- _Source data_
***

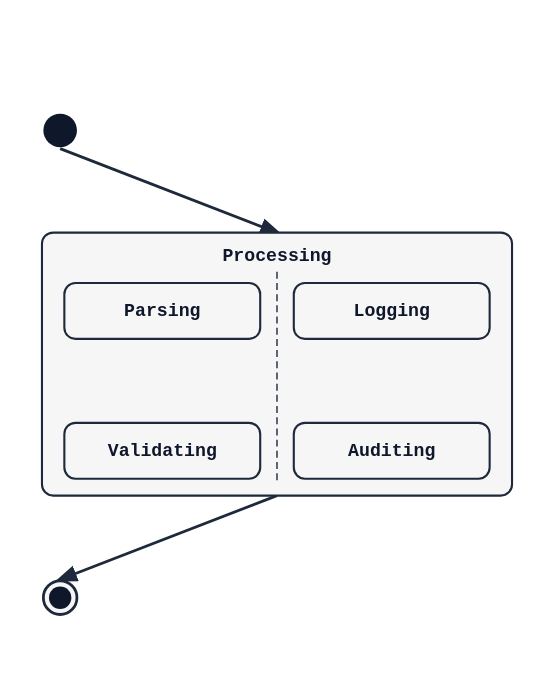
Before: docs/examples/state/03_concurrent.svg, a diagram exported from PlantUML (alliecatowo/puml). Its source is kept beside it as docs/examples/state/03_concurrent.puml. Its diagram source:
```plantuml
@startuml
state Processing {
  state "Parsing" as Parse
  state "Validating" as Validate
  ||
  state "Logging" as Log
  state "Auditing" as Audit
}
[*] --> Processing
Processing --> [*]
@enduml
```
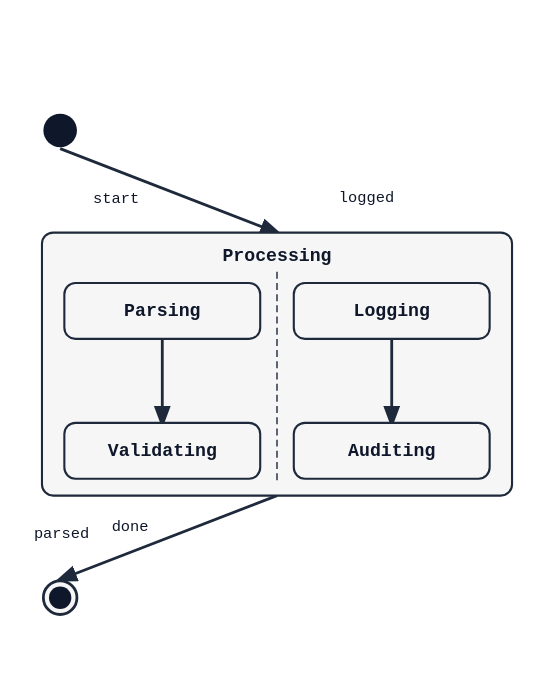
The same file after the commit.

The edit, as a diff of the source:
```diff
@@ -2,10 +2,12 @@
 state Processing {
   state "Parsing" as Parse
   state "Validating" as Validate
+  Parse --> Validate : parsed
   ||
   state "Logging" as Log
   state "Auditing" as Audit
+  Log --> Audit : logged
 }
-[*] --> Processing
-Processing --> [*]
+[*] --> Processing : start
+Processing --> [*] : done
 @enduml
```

***

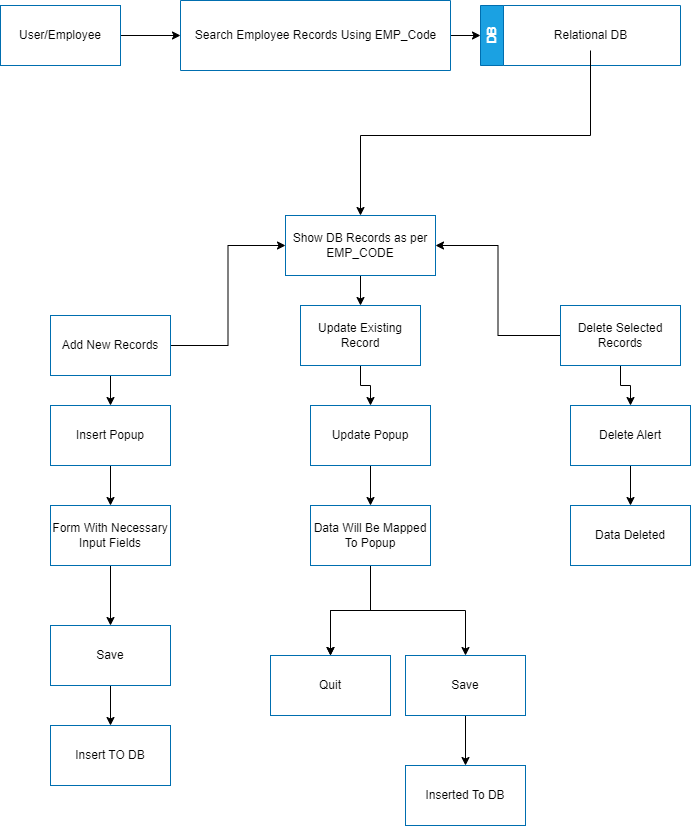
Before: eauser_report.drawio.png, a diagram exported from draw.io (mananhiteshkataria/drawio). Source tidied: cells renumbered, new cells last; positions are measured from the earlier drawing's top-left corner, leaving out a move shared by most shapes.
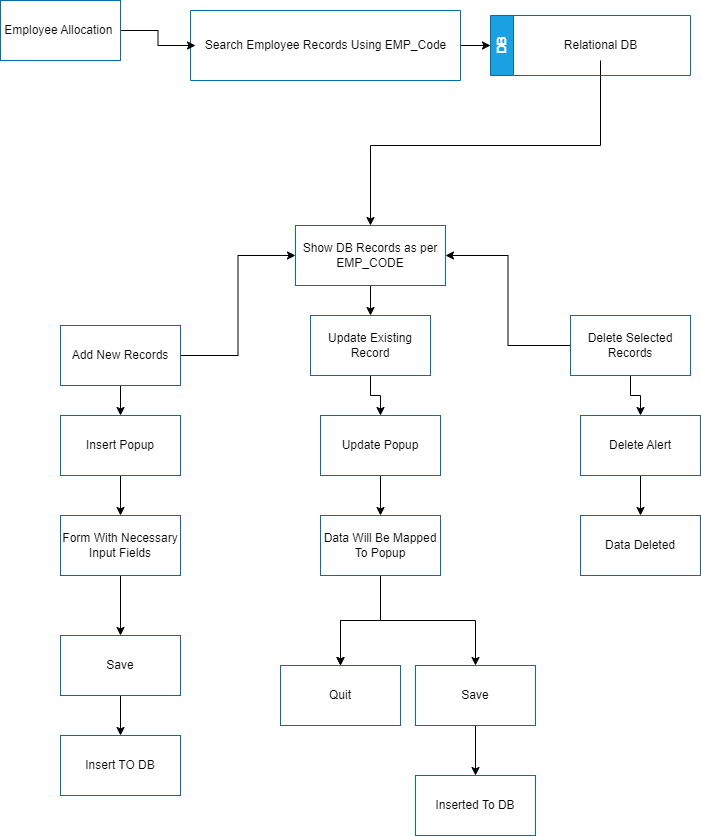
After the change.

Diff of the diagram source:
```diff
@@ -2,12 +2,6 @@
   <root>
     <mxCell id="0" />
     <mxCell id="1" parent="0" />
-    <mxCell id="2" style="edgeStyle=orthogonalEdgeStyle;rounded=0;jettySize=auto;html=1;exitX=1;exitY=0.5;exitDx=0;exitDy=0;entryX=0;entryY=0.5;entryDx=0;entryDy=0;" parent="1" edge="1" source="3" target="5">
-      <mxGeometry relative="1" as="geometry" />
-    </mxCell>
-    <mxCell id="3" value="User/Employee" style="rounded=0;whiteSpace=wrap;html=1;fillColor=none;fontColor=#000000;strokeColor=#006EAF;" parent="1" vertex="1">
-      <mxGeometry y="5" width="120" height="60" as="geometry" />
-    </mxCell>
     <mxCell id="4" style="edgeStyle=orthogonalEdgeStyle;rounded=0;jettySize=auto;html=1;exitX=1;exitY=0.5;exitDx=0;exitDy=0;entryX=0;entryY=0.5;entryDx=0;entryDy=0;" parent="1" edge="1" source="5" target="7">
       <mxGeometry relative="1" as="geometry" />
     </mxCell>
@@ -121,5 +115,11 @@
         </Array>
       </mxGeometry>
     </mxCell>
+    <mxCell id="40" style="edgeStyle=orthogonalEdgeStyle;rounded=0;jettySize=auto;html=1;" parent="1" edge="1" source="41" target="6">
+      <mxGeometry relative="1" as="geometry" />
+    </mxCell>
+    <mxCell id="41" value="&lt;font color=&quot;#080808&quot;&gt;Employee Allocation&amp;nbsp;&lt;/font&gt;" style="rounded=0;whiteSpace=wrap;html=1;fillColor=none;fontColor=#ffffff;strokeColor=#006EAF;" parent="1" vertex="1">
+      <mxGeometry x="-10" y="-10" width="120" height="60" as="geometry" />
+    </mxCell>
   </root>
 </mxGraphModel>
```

***

- _INSTRUCTIONS FOR THE TASK_
The lines that mention the word "Parse" should be pulled from the records above.

- _RESULT OF THIS TASK_
  state "Parsing" as Parse
   state "Parsing" as Parse
+  Parse --> Validate : parsed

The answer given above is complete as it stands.